Which lines hold the word "offset"? Copy each of them from the material.

------------------------------------------------------------

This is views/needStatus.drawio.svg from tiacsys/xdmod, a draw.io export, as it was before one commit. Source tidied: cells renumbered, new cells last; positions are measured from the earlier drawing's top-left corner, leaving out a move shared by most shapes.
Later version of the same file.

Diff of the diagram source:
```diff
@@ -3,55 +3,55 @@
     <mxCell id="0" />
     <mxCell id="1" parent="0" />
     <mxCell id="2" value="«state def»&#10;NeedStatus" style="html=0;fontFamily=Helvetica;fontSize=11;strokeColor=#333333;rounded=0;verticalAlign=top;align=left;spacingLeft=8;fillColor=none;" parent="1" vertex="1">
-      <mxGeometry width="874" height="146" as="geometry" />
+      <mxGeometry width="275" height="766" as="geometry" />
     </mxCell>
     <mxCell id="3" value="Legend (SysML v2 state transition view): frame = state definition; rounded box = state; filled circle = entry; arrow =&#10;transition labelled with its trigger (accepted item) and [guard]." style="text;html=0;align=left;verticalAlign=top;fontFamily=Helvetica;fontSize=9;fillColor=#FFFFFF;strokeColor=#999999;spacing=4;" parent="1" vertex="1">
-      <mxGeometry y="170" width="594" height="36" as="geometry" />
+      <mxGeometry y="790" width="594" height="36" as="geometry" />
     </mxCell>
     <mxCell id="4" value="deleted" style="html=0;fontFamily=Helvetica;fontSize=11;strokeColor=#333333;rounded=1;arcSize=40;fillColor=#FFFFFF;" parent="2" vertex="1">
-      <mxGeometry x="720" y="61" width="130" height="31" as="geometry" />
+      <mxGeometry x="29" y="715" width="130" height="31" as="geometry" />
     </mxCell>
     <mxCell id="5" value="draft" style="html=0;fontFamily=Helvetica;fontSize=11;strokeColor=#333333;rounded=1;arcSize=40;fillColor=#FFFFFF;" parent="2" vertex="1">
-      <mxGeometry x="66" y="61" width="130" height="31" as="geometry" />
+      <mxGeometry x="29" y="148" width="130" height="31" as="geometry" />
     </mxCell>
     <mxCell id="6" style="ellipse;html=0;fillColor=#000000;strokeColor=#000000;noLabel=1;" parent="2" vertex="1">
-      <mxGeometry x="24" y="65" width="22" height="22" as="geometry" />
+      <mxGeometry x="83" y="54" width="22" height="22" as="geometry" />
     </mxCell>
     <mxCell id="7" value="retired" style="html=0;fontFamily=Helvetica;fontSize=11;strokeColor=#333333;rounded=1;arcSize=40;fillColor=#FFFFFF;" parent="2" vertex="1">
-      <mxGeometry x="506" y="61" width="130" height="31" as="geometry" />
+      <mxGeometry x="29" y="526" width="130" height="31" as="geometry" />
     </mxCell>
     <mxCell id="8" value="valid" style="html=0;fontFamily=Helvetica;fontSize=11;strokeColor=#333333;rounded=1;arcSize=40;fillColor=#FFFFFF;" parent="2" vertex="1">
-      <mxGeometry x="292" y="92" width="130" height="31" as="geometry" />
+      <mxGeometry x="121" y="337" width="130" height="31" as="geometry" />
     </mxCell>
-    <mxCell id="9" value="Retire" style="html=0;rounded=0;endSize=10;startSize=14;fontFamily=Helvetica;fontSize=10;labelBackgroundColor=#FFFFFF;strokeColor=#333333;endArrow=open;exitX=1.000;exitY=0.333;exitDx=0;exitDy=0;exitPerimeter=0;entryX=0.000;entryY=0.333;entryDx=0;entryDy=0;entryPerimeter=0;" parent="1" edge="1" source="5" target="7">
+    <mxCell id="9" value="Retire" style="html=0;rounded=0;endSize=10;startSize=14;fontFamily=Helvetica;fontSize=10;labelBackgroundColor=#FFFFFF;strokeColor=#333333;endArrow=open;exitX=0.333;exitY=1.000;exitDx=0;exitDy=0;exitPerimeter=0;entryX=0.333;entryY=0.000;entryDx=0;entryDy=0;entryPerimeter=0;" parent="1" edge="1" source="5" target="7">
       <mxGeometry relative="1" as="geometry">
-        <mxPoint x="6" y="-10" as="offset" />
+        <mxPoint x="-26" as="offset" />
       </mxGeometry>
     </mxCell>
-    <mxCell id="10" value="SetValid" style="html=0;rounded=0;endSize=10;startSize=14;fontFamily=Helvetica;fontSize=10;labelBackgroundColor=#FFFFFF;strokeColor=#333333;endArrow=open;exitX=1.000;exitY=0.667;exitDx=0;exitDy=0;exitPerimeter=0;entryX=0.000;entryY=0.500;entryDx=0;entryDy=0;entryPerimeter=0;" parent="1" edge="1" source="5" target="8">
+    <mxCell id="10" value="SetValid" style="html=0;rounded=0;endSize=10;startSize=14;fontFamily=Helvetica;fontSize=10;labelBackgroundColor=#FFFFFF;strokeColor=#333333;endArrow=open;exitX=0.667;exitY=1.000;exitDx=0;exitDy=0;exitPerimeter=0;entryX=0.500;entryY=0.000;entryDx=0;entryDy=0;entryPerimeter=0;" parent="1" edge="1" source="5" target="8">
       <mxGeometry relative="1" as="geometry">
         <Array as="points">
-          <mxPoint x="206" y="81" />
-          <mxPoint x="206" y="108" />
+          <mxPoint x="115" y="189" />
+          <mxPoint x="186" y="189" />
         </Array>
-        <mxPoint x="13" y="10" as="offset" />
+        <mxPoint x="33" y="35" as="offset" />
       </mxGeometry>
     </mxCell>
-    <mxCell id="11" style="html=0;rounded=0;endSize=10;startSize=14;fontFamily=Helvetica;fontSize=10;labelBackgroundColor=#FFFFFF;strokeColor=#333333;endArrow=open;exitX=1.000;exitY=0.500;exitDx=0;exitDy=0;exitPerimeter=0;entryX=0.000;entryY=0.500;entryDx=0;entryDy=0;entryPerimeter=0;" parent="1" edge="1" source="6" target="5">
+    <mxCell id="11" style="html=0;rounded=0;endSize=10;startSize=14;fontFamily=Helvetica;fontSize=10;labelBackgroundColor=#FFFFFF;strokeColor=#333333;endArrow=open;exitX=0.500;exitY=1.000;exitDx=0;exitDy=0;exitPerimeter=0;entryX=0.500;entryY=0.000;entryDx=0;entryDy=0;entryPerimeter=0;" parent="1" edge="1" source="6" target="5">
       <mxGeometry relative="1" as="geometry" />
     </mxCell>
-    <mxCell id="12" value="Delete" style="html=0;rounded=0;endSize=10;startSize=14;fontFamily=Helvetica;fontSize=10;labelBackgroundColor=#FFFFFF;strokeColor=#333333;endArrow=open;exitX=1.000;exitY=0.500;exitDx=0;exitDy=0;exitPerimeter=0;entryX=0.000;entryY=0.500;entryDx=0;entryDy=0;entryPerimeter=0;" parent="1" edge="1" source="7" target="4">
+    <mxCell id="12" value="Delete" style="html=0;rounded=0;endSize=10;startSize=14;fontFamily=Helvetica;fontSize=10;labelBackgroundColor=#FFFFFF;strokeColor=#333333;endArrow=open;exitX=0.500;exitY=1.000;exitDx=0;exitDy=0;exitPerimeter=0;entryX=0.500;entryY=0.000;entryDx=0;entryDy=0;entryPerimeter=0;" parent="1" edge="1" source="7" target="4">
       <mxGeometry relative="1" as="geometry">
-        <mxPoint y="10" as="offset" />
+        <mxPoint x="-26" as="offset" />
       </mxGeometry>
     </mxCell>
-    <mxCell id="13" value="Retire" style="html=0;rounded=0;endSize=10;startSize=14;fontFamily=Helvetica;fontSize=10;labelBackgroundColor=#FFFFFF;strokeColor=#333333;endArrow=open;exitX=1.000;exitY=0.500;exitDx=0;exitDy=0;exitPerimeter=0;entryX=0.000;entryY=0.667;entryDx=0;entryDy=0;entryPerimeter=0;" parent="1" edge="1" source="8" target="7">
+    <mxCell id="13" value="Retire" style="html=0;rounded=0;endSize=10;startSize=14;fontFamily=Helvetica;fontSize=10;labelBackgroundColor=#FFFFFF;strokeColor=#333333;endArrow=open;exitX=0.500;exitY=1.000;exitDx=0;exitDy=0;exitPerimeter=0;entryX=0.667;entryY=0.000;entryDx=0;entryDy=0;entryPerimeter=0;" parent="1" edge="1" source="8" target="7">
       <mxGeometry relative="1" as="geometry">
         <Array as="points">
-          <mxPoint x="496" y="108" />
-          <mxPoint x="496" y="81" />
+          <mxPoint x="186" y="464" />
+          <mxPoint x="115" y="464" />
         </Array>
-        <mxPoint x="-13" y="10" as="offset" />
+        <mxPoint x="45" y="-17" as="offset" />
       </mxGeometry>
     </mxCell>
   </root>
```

------------------------------------------------------------

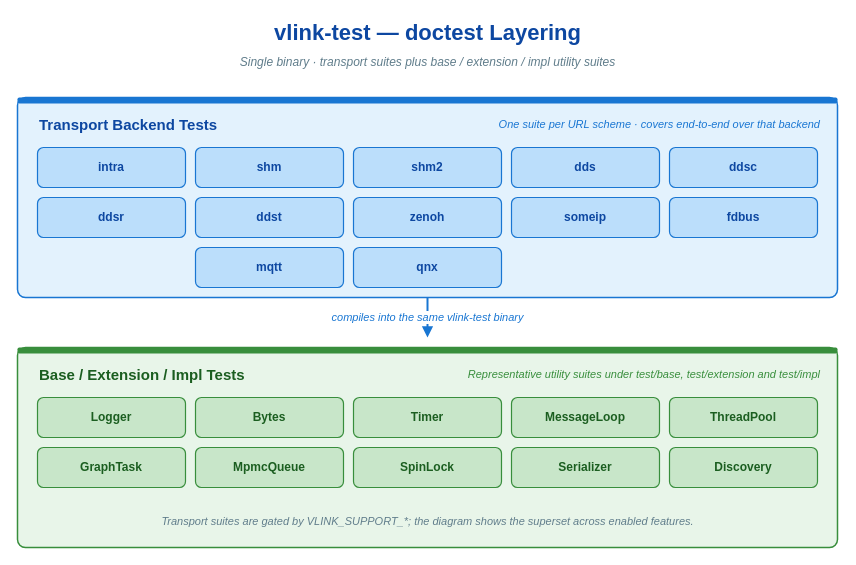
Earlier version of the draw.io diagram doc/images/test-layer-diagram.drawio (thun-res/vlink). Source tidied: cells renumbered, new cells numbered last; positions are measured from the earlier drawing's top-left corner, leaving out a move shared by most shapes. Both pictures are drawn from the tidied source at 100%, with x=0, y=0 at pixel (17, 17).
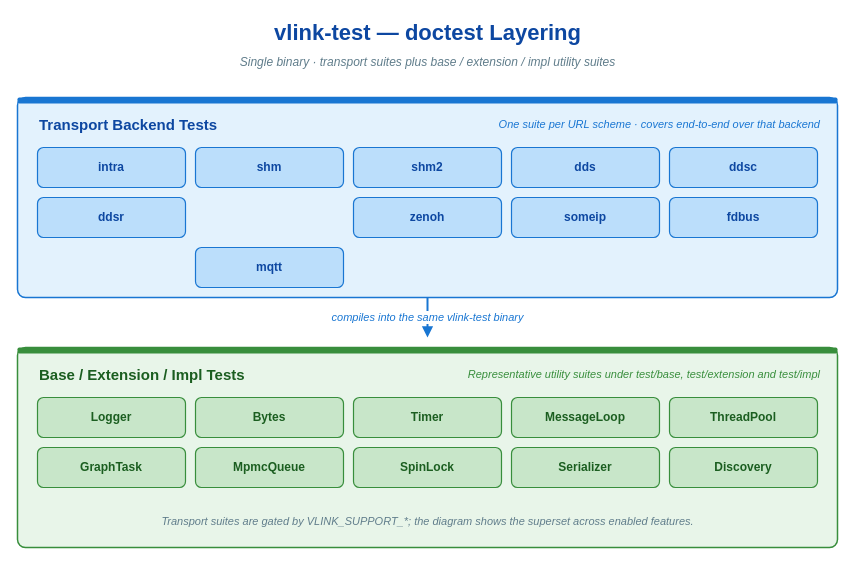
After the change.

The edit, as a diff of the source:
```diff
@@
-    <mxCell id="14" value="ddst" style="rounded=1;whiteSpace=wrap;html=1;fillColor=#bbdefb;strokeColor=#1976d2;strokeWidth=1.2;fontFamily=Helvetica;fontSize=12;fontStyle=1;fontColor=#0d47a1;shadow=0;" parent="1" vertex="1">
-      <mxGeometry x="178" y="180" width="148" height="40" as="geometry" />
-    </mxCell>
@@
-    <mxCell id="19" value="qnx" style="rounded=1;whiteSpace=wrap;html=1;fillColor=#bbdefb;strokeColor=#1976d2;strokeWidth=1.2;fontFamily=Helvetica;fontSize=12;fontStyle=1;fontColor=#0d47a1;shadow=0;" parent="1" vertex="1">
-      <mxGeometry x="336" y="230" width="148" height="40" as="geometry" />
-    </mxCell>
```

------------------------------------------------------------

### COMPLETED TASK
-        <mxPoint x="6" y="-10" as="offset" />
+        <mxPoint x="-26" as="offset" />
-        <mxPoint x="13" y="10" as="offset" />
+        <mxPoint x="33" y="35" as="offset" />
-        <mxPoint y="10" as="offset" />
+        <mxPoint x="-26" as="offset" />
-        <mxPoint x="-13" y="10" as="offset" />
+        <mxPoint x="45" y="-17" as="offset" />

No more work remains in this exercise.